Given records:
————————
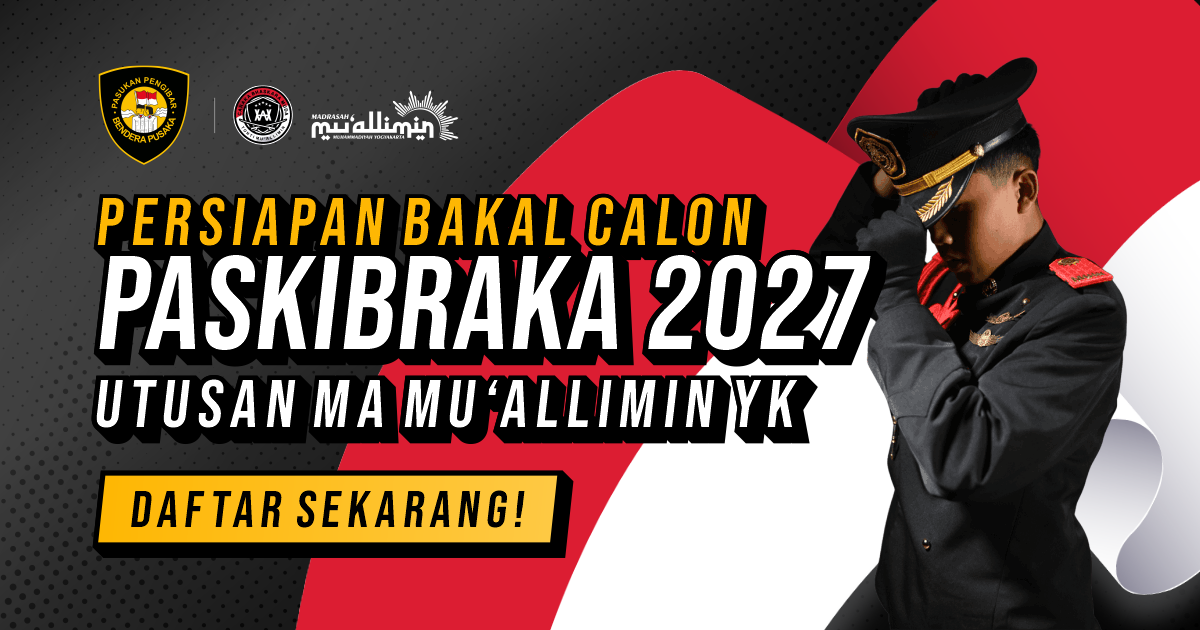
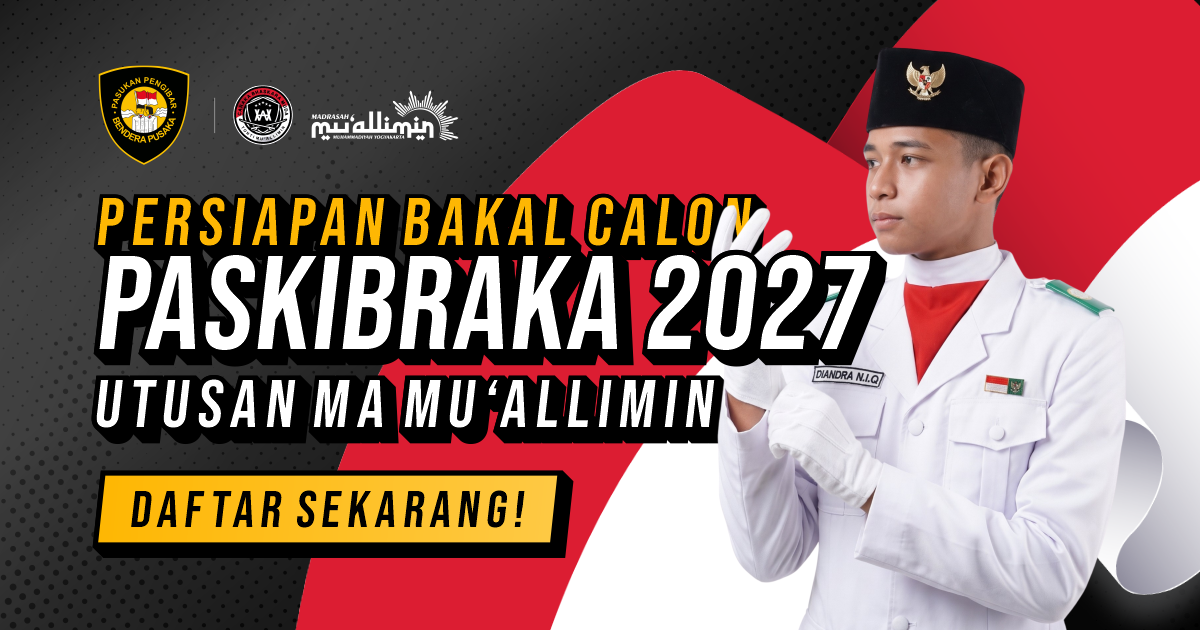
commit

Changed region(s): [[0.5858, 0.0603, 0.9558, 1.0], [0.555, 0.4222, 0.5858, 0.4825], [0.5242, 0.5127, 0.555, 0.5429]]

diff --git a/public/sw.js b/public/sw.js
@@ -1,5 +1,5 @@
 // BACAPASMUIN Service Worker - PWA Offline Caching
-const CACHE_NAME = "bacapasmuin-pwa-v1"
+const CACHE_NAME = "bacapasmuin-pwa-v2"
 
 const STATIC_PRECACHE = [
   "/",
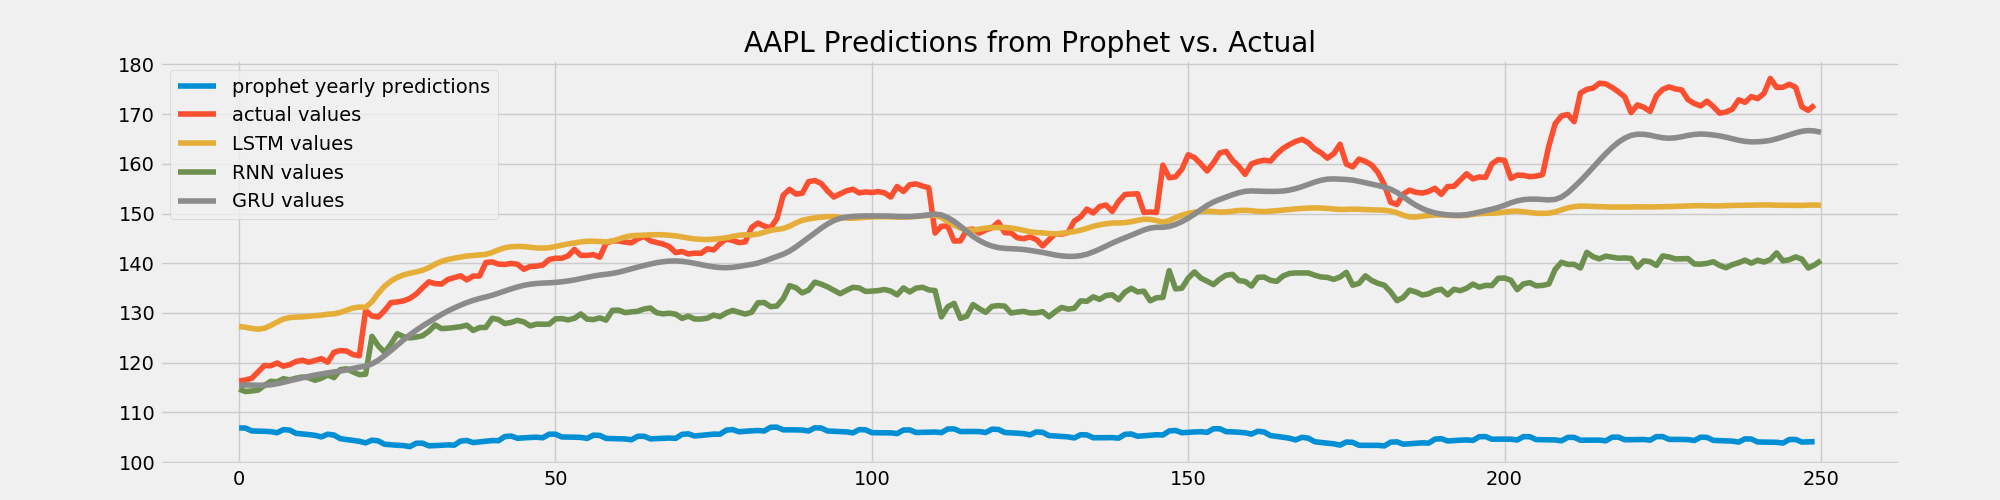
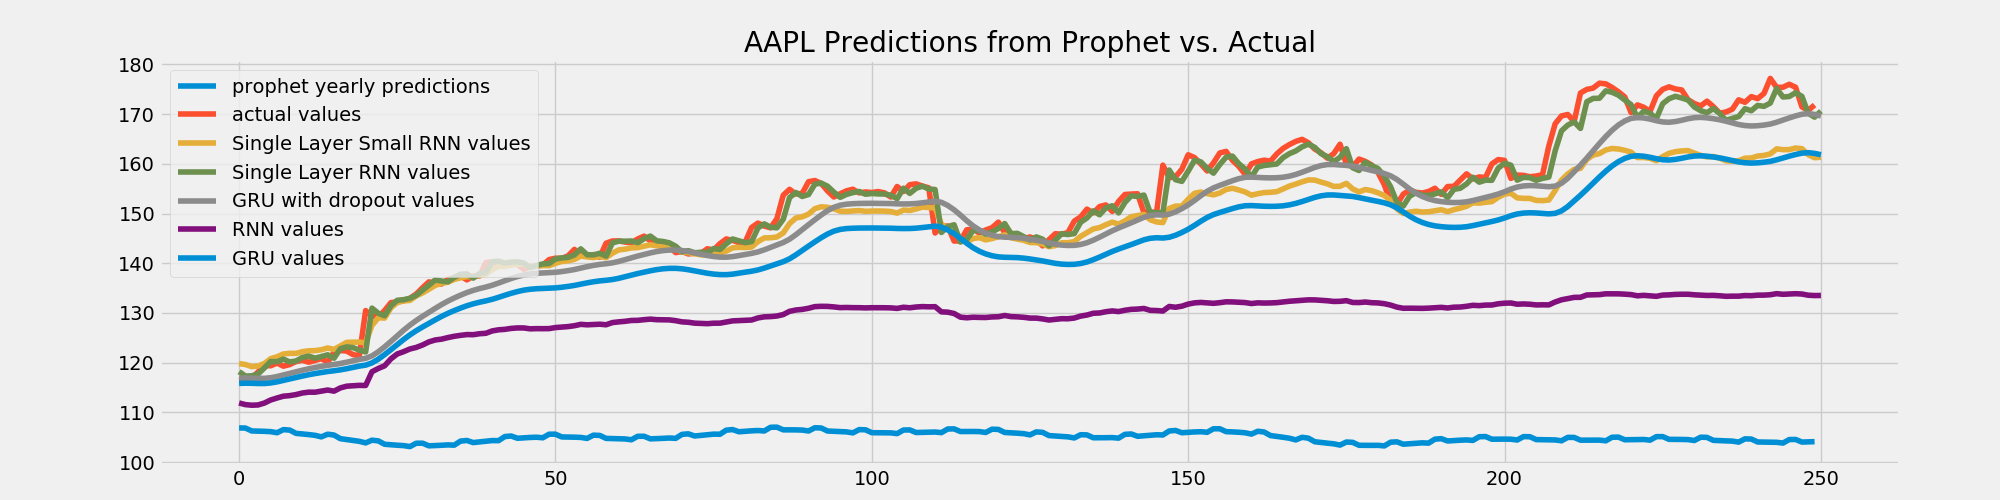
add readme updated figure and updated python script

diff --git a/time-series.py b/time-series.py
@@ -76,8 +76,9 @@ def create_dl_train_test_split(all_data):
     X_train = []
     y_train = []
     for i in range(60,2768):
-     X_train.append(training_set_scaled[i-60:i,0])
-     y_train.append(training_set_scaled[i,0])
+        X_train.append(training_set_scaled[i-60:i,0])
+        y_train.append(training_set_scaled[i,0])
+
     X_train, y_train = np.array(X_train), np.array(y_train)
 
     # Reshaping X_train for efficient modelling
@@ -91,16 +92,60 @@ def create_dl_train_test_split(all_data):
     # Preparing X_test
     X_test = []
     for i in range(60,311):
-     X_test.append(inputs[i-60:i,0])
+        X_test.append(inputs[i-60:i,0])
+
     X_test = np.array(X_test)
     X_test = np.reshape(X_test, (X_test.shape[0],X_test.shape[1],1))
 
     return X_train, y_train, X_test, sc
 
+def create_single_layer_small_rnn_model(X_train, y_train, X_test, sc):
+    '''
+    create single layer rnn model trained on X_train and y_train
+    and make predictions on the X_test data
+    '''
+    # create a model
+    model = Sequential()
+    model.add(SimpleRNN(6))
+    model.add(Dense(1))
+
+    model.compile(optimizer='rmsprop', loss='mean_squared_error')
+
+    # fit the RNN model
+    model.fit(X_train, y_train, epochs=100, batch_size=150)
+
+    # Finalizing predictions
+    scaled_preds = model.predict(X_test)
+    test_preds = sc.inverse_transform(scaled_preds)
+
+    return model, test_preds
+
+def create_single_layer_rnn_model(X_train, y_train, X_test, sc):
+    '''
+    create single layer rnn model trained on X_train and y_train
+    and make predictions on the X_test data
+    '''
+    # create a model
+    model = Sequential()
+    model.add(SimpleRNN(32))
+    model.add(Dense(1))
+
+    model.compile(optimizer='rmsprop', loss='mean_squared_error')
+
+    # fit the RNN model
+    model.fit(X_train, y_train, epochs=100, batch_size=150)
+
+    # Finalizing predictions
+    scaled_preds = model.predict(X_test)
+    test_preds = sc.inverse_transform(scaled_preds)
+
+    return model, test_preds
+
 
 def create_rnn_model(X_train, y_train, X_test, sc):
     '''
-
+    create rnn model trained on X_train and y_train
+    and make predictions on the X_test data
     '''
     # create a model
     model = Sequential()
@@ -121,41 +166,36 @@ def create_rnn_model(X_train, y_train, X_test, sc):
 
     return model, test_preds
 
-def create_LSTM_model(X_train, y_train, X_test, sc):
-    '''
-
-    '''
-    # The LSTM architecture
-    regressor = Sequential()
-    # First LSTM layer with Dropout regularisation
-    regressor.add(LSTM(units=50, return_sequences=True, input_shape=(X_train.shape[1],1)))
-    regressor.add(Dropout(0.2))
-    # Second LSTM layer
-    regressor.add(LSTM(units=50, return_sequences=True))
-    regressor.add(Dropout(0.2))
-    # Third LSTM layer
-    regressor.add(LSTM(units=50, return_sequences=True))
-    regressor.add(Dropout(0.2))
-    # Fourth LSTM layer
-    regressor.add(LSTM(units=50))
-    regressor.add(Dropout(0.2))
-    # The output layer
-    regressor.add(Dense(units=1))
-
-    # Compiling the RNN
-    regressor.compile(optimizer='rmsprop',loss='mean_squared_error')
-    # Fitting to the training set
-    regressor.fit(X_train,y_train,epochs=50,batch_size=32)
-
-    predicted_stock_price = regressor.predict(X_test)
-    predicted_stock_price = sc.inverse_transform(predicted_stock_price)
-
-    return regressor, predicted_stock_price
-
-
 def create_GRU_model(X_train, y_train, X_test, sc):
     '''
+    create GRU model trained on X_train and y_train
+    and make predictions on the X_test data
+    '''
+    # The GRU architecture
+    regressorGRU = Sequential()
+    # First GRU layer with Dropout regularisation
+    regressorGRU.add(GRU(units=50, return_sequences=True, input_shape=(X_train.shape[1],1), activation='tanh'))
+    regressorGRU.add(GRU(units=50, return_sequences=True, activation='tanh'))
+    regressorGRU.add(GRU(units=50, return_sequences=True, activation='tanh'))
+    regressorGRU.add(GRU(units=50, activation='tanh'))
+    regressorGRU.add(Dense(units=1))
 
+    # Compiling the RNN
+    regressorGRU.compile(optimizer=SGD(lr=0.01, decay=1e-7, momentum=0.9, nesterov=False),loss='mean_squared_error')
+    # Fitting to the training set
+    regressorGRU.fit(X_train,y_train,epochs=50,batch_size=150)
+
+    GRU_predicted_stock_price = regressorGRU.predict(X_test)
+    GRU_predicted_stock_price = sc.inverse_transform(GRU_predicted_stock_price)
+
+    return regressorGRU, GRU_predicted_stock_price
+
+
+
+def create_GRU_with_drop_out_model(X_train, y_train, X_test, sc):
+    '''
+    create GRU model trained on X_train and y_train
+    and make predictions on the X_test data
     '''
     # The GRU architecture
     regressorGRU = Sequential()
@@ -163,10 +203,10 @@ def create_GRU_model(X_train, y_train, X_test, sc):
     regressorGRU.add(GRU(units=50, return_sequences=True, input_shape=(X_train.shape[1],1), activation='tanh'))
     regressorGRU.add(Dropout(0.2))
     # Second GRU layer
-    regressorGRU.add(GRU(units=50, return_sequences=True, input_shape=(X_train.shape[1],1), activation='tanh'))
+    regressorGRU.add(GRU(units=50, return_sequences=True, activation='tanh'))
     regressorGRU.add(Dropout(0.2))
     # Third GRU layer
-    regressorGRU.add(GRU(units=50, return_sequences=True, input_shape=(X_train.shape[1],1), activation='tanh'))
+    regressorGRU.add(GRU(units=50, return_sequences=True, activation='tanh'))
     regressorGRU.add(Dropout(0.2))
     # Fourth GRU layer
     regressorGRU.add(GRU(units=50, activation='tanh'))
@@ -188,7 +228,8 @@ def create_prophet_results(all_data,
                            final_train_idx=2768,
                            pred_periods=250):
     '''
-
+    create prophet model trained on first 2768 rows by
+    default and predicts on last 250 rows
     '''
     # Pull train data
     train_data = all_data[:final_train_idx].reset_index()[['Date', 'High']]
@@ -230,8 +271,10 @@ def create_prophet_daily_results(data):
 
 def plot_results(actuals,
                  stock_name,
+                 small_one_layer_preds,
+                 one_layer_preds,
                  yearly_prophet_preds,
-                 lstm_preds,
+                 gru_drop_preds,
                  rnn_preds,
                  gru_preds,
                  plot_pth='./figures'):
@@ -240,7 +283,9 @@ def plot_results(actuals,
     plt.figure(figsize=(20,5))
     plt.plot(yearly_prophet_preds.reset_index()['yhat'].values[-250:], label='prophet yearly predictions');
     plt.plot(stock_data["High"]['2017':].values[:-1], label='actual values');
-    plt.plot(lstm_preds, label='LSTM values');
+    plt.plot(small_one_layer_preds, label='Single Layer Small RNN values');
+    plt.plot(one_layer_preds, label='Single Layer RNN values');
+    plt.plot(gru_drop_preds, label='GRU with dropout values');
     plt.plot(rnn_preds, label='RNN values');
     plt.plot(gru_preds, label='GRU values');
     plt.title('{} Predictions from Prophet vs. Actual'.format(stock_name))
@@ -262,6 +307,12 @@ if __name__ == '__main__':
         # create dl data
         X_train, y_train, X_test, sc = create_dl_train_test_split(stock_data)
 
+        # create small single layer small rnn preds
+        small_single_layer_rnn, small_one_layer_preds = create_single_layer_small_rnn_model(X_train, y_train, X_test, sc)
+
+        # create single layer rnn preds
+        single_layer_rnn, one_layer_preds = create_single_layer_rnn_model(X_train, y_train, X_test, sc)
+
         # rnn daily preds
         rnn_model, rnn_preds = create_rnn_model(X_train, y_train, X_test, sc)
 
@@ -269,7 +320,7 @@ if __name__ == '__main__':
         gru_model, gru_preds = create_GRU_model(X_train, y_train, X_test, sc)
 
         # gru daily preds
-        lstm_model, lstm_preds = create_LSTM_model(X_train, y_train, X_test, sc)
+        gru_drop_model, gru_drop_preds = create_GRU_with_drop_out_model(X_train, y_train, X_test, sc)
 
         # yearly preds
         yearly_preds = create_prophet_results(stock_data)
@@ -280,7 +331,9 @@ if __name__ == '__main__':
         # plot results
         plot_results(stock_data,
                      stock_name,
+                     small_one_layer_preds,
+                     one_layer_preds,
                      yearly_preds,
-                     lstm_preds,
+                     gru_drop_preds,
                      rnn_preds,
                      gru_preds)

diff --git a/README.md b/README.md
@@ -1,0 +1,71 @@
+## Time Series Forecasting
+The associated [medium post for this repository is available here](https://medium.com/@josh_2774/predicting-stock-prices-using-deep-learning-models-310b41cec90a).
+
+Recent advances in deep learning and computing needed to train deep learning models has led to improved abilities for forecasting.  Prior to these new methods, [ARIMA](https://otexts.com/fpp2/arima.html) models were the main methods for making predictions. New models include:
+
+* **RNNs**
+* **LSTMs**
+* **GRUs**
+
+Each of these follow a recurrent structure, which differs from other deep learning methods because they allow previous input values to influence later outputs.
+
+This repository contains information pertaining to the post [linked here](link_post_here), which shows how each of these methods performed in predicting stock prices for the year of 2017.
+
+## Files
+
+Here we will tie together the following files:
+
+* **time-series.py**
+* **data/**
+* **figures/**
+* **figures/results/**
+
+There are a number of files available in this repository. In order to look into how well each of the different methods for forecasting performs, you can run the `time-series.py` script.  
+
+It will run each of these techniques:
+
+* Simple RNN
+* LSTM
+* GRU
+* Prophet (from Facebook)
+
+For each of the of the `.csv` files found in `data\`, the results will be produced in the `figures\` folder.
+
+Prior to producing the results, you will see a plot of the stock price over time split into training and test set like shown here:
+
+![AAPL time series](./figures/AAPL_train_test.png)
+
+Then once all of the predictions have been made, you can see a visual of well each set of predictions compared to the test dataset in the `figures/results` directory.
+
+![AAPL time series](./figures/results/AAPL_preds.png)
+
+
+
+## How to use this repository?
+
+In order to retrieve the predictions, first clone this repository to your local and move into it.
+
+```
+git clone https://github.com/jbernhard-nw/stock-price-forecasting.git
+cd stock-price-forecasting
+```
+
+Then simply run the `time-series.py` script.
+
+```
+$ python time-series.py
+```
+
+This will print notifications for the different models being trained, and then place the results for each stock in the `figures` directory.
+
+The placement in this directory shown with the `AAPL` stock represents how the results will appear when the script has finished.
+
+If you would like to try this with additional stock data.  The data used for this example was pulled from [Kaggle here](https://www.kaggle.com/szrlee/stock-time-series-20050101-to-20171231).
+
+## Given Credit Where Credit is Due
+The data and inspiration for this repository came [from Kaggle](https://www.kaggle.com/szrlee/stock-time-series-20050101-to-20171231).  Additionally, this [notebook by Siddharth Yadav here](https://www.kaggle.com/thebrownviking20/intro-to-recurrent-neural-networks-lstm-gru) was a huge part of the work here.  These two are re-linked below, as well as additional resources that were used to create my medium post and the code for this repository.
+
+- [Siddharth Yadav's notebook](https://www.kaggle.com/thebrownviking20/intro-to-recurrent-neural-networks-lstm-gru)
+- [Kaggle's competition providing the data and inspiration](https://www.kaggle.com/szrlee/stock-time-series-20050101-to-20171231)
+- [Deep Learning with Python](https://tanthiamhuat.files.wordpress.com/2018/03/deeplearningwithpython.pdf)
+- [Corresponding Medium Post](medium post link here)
————————
Your assignment: In the entries above, how many lines include the word "AAPL"? Give only that number.

Answer section: 3